Almost everything I have ever accomplished has either been motivated by spite toward someone who told me I couldn’t do it, or because I saw an opportunity to actually improve on someone else’s failure. In the case of Jolly Dream, a little bit of both lead to its creation. Really, though, it begins with Creamers. As a guy who’s been booking shows since he was in his teens, I’ve been turned to stone by the slabs of butt-fuckingly awful garbage I’ve been forced to endure. Rarely do I encounter something so exceptional that it chisels through the exterior I’ve developed in order to maintain my sanity. Creamers happen to be in that thimble full of bands that have done that. It was just good, pure Bloodstainsy punk. The kind of punk that existed before white guilt crept in and everyone started scrambling to justify their angst. At some point, the standard arose that in order to be truly pissed off you have to have some sort of problem that’s globally relevant. Refreshingly, Creamers' do not struggle to produce a rhyme or reason to the fury. It is simple nature. Plus, they’re catchy as fuck.
Few local bands have captured something inside of me before, but Austin is the kind of city that plateaus people. It’s easy to carve a niche and play the same set to the same people for years, and it becomes so comfortable that you don’t ever really have a reason to leave your bubble. You don’t tour. You don’t write new shit. And doing a record almost becomes an afterthought because it’s just going through the motions, like everything else. So ultimately, most of the records put out by local bands I actually like are so shabby that they obliterate any chance of creating a legacy.
Over several months of watching Creamers win new faces over with their shows, I decided that this was a band that deserved to be preserved. Good friends and fellow witnesses Orville Neeley (Bad Sports), and Chris Engberg (Play Pinball Records) felt the same way. So, we all pooled our resources and decided to put out something we feel is truly special in every way. The very blood of our label though would be based around the phrase, “quality control.” If it sounded like shit or looked like shit, we’d send it back to the drawing board. We truly want to produce records that we would all want to buy ourselves.
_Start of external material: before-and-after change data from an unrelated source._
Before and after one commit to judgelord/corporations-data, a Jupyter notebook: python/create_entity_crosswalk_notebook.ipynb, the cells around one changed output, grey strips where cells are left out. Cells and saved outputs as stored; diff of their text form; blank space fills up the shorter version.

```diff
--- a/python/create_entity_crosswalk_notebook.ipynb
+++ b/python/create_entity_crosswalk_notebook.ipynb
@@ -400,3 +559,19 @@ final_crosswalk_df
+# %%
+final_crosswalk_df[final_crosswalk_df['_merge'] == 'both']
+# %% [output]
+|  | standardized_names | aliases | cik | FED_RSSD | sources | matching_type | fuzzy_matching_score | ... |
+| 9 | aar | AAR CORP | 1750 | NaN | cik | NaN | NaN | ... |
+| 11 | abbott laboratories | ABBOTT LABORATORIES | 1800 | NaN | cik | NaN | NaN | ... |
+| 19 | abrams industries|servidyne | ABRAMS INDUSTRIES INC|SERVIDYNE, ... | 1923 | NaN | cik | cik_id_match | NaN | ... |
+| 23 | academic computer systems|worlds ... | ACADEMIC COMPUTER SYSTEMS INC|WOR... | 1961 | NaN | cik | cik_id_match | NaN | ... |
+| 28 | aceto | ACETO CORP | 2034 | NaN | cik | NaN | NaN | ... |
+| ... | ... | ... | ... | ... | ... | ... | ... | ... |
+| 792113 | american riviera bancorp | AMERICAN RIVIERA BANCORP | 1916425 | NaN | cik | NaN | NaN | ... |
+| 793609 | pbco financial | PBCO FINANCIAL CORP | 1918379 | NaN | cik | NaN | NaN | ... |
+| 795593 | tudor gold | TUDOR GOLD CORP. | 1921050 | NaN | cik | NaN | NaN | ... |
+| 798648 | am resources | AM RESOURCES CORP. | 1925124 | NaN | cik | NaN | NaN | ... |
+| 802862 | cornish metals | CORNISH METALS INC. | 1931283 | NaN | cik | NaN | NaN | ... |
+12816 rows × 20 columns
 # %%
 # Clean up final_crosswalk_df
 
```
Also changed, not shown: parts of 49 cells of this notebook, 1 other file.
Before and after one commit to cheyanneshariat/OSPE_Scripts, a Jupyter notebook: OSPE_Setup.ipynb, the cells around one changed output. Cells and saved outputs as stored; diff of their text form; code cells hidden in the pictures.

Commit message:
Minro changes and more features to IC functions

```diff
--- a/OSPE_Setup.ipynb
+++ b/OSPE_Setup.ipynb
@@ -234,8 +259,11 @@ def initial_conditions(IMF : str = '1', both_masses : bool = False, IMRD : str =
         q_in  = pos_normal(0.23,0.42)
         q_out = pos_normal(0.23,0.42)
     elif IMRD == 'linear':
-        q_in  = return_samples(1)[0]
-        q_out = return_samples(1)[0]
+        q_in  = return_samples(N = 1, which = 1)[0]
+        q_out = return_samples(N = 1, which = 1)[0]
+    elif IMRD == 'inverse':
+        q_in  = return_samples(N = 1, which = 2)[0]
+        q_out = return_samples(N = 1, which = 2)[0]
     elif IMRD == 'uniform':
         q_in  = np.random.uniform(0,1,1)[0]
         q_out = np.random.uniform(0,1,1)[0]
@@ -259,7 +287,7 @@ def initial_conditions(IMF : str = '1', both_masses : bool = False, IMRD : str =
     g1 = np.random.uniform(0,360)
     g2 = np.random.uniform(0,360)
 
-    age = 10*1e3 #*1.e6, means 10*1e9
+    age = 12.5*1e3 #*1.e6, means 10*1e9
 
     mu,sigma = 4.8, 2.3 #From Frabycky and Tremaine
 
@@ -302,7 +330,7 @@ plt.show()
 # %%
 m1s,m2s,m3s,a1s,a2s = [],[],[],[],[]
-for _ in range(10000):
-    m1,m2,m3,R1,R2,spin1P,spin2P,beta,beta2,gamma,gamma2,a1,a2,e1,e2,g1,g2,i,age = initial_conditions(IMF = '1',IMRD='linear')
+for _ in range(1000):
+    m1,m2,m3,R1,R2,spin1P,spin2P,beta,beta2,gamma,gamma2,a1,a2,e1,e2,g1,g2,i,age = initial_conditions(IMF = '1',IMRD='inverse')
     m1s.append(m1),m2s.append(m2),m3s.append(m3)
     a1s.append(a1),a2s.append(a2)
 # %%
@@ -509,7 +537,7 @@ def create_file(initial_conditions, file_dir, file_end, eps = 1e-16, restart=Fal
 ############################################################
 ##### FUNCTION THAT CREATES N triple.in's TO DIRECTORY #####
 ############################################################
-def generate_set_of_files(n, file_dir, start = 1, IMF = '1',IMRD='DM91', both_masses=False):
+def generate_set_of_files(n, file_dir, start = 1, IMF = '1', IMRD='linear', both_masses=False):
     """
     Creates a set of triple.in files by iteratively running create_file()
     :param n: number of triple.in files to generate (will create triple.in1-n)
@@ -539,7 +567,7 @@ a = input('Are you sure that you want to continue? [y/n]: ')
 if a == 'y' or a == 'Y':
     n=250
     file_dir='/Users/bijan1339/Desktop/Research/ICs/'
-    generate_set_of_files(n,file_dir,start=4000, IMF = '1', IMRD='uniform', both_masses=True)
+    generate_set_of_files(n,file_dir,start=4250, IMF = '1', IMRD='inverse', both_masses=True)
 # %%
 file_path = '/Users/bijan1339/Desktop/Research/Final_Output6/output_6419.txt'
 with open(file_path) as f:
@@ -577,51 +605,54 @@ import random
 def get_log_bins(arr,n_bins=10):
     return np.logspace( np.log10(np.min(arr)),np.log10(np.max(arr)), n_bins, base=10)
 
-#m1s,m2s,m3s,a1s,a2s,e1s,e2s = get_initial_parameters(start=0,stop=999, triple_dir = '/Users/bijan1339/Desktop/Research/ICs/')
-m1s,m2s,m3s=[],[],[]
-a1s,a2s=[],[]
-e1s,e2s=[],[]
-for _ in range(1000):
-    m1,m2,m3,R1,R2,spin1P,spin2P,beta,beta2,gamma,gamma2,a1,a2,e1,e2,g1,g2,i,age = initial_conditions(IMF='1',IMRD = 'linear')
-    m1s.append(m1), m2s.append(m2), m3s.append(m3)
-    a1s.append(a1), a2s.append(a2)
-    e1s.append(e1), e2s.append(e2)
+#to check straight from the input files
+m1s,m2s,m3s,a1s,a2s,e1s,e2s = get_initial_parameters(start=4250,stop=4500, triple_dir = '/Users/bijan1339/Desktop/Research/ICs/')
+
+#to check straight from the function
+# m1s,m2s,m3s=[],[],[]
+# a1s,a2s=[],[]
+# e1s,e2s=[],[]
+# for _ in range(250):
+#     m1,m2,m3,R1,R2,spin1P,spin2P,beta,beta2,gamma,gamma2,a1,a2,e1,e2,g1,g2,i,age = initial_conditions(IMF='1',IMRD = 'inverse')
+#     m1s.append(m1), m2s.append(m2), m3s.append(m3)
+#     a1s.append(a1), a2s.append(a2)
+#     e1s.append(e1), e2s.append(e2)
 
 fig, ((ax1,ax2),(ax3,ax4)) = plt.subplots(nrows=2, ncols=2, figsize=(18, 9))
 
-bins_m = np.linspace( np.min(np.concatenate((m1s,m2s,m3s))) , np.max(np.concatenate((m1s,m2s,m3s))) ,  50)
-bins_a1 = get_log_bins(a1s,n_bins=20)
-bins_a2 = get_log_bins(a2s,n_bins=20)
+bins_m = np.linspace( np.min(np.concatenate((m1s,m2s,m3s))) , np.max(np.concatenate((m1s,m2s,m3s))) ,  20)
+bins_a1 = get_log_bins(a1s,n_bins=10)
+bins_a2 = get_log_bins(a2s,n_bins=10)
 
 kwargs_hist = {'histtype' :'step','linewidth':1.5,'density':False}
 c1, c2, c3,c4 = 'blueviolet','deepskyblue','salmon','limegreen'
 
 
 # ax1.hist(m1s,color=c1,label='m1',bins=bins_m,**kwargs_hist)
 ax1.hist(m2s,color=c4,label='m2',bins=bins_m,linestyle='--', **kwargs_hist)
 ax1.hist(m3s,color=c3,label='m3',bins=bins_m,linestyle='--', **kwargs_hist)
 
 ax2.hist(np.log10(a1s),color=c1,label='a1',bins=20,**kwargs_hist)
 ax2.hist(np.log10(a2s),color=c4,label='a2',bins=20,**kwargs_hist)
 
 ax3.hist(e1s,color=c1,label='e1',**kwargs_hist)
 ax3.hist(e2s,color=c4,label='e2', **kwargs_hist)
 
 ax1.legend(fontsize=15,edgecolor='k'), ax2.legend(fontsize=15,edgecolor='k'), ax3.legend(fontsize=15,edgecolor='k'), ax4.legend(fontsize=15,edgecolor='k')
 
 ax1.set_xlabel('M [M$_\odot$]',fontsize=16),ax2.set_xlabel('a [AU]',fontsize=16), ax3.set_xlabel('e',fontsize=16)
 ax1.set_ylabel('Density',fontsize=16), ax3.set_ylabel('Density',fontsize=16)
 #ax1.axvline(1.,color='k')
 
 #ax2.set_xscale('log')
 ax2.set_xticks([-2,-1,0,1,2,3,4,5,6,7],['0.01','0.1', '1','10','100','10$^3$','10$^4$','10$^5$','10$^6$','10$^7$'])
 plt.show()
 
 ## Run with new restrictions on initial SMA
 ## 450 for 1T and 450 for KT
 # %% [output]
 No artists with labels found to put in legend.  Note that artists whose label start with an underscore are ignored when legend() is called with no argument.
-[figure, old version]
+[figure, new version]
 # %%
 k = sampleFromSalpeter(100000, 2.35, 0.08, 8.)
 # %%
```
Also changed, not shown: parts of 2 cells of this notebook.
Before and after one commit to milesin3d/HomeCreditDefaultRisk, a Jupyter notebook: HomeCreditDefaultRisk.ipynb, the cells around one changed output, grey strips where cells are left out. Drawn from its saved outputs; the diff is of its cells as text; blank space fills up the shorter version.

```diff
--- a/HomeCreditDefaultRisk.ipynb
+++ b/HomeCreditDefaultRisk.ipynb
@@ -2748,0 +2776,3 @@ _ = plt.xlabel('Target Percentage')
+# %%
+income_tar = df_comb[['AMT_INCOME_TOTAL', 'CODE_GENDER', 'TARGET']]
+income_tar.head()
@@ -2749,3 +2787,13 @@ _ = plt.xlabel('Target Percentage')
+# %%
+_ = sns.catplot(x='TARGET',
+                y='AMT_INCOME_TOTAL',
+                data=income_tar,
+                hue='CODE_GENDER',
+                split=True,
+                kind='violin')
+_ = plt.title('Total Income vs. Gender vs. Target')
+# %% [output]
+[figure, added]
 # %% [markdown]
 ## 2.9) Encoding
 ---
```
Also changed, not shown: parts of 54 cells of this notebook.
So, Orville recorded the band and produced a recording that truly capture’s the bands energy. Seth Gibbs did a brilliant job of smoothing everything out with his mastering. Kyle, the band’s frontman, did a beautiful job creating the actual face of the record – a detail which I feel is often overlooked by bands. Lucky Lacquers did their thing with a beautiful cut. Stan at A&R, a wonderful Dallas-based vinyl plant, showed dedication and care you will not get at any other plant while seeing our job through. Michael Dickinson of Chicken Ranch and Ben Tipton of Burger City helped out with kick starting this thing. Certainly not least of all, we owe a lot to Gerard Cosloy of Matador and Matt Clarke of Tic Tac Totally, who provided invaluable guidance to help ensure that our first release wouldn’t fizzle out in our faces. Ultimately, it’s been a great community effort that’s sort of rejuvenated my interest in music, which had been on the wane for a while. We’re all super proud of it.
The Creamers’ “Modern Day” 7” should be hitting distros and stores this May, and we have a slew of other releases in the pipeline, including releases from Useless Eaters, OBN IIIs, and The Terrible Twos.